By David Thomas

It’s weird to think that, back in the days of the 1990s, Microsoft was often derided as the “evil empire” of the corporate and technological warfare.

Some would argue that Microsoft still is an evil empire like the Soviet Union. There are plenty of gamers who rip on them for their perceived failings of the Xbox 360.

So who’s the United States, the other superpower in this technological Cold War? That would be Google.

But even though I’ve made Google the U.S. in this analogy, do not assume that I consider them to be the shining white knights here. In a way, Google scares me a lot more than Microsoft because of the power and influence it is able to exert.

As a member of a profession that is slowly dying, I have the right to have a personal beef with Google. One of the reasons why newspapers are losing money is that advertisements from the print edition are going online, and it’s a lot cheaper to buy an online ad than its print counterpart. But even online news sites are losing ad revenue, because all of the ads are going to Google. I’ve noticed the power of Google News in my own life; a good chunk of the news that I look at is from aggregators like Google News. If it’s not on there or Foreign Policy, chance are, I will not here about it.

And there’s the recent spat with China. Google left the world’s largest and fastest-growing Internet market after it had been hit by what Google called “a highly sophisticated and targeted attack on our corporate infrastructure”, which was supposedly orchestrated by the Chinese government.

Reaction to this has been mixed. While some have congratulated Google for standing up to the dictatorial regime, others have commented on the futility of the move in general.

Either way you spin it, this decision could have huge ramifications for how China operates, according to Robbert Haddick, managing editor of Small Wars Journal.
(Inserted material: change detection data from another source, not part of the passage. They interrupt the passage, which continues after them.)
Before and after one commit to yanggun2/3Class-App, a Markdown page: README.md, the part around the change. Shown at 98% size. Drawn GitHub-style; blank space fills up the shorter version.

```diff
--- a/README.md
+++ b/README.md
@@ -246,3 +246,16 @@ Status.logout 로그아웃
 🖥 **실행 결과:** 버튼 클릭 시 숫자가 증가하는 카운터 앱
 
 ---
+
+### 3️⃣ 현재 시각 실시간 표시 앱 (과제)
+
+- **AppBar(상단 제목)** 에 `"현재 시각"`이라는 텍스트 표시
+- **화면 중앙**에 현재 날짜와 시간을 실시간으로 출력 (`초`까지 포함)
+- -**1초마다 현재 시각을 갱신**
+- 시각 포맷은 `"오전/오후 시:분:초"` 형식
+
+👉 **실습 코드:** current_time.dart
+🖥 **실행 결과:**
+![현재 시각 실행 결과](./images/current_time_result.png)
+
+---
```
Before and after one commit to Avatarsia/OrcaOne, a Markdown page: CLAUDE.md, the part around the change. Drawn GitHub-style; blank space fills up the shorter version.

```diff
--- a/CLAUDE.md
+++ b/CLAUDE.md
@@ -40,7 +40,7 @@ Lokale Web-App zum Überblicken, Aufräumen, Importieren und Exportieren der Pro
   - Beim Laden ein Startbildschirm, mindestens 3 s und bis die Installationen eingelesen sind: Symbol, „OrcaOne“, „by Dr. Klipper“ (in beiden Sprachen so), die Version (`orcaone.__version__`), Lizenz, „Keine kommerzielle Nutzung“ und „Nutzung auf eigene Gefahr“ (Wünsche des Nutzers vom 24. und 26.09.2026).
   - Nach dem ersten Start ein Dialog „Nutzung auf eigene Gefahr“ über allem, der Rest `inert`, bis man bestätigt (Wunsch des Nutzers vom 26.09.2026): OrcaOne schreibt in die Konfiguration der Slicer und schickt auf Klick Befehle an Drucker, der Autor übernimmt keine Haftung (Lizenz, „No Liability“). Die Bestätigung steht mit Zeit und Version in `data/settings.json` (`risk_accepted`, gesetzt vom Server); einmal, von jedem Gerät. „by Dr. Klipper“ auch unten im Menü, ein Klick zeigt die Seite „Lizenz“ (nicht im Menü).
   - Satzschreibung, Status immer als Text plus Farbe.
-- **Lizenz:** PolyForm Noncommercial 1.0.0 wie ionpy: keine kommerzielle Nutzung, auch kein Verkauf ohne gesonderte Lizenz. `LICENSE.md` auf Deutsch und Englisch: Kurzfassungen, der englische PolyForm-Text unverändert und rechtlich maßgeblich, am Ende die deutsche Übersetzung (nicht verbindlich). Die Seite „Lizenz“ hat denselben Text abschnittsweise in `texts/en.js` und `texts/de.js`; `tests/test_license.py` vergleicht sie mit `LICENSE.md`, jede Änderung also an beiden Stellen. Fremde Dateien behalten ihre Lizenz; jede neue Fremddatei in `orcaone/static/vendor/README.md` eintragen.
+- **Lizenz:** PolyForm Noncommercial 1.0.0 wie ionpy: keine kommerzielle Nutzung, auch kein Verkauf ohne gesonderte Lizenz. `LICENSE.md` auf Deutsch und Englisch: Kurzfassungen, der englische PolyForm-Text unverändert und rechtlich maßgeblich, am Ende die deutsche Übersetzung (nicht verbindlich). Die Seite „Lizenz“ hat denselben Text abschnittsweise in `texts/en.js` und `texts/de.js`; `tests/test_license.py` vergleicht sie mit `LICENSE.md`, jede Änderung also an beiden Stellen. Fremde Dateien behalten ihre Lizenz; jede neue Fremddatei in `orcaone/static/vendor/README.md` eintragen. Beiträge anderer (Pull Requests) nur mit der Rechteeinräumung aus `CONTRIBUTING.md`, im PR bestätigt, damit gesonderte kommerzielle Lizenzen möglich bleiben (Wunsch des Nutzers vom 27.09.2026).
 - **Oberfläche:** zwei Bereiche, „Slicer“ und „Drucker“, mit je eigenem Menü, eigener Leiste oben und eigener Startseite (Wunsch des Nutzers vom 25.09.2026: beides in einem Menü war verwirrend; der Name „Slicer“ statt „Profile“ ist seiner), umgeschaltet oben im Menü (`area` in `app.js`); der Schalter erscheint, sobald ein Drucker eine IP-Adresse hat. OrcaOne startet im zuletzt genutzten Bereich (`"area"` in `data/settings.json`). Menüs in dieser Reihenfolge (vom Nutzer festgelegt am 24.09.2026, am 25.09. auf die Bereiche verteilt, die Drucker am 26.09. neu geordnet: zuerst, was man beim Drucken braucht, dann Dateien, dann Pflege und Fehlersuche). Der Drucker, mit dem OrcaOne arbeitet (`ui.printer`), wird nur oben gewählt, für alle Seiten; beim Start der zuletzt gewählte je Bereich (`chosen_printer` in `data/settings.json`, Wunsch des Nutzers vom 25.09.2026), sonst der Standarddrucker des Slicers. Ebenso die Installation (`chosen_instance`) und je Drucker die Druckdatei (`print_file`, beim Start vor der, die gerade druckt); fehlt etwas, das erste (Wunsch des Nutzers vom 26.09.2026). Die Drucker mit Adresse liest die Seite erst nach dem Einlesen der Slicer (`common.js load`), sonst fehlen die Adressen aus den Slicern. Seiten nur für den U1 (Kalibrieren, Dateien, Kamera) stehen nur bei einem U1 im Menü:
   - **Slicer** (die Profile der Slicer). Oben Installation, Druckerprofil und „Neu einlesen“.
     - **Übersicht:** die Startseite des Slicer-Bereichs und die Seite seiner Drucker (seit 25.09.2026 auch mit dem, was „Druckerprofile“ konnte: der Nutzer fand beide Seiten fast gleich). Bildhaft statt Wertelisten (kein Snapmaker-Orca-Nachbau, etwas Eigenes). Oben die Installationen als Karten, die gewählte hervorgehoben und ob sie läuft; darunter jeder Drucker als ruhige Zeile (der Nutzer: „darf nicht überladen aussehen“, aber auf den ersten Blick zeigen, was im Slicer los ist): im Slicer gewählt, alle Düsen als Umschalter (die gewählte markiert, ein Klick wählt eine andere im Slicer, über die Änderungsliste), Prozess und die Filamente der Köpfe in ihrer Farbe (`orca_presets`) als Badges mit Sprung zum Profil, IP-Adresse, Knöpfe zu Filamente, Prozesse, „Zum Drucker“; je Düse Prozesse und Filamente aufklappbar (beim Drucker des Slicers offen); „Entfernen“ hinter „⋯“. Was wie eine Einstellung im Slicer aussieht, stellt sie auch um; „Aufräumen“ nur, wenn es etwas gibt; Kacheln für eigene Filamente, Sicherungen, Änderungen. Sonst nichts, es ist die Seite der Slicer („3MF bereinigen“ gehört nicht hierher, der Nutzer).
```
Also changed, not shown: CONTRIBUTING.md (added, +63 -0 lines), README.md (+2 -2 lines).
He writes, “Google is walking away from a Chinese government whose business practices it considers out of control. This will show the way for other Western multinationals to stand up against the Chinese government’s social coercion, frequent non-protection of property rights, and outright theft of intellectual property. Following Google’s action, those Western firms that do business with the Chinese government will have to respond to tougher questions from their shareholders.”

And then there’s the interesting interview in Foreign Policy (I really like FP, if you haven’t noticed at this point) I read a few weeks ago about Google “poaching” an up-and-comer in the State Department. His name is Jared Cohen, and he is responsible for leading the department into what he calls “21st century statecraft.” He’s leaving the public sector for the private sector as the head of a new division called Google Ideas. In his own words: “In the same way Policy Planning works by bringing together a lot of stakeholders in government, out of government, and across different sectors, so, too, will Google Ideas do something very similar. And the range of challenges that it may focus on include everything from the sort of hard challenges like counterterrorism, counterradicalization, and nonproliferation, to some of the ones people might expect it to focus on, like development and citizen empowerment.

“What I’m interested in is the SWAT-team model of building teams of stakeholders with different resources and perspectives to troubleshoot challenges. So the reason I say it’s a think/do tank is you need a comprehensive approach to think about and tackle challenges in different kinds of ways. In government, we used to refer to a ‘whole of government’ approach, meaning work with multiple agencies to leverage ideas and resources; Google Ideas will take a ‘whole of society’ approach.”

I believe that within the next few decades, Google will be one of the trasnational companies author Kim Stanley Robinson describes in his “Mars” trilogy. In other words, Google will be one of the most active political actors on the scene, able to muster more political might than the majority of governments.

Now it’s true that companies today exert influence on government and our lives, but if Google Ideas becomes fully fleshed out, it’ll be a force that could be reckoned with in the coming years.

Google has a lot of power. I only hope that they follow their motto: “Don’t be evil.”